● **Assignment**: Looking at the listing beneath, work out how many lines hold "không" and report only that figure.

▽

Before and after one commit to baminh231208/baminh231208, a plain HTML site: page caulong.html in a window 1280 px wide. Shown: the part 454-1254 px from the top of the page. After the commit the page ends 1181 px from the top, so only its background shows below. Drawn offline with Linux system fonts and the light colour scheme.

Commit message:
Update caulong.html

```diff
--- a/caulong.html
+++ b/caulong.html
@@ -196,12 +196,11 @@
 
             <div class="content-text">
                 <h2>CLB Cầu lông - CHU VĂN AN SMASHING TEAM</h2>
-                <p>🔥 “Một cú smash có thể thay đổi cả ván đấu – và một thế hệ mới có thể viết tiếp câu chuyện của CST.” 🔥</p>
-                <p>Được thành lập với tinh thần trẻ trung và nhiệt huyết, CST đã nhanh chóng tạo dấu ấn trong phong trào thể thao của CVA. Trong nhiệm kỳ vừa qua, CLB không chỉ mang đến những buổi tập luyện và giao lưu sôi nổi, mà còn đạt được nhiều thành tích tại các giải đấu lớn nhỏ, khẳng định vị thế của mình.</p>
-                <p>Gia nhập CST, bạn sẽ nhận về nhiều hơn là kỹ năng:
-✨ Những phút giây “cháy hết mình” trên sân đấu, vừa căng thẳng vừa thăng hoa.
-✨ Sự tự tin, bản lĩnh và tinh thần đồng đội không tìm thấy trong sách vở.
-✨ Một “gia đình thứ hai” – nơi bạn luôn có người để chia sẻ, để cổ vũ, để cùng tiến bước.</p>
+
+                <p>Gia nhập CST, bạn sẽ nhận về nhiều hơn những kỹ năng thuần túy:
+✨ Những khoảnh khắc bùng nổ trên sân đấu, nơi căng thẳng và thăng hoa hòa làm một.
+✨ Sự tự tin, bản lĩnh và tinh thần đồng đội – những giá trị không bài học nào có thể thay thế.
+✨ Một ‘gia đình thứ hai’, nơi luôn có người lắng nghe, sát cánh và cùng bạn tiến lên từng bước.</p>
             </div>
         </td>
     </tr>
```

△

● **Answer to the problem**: 3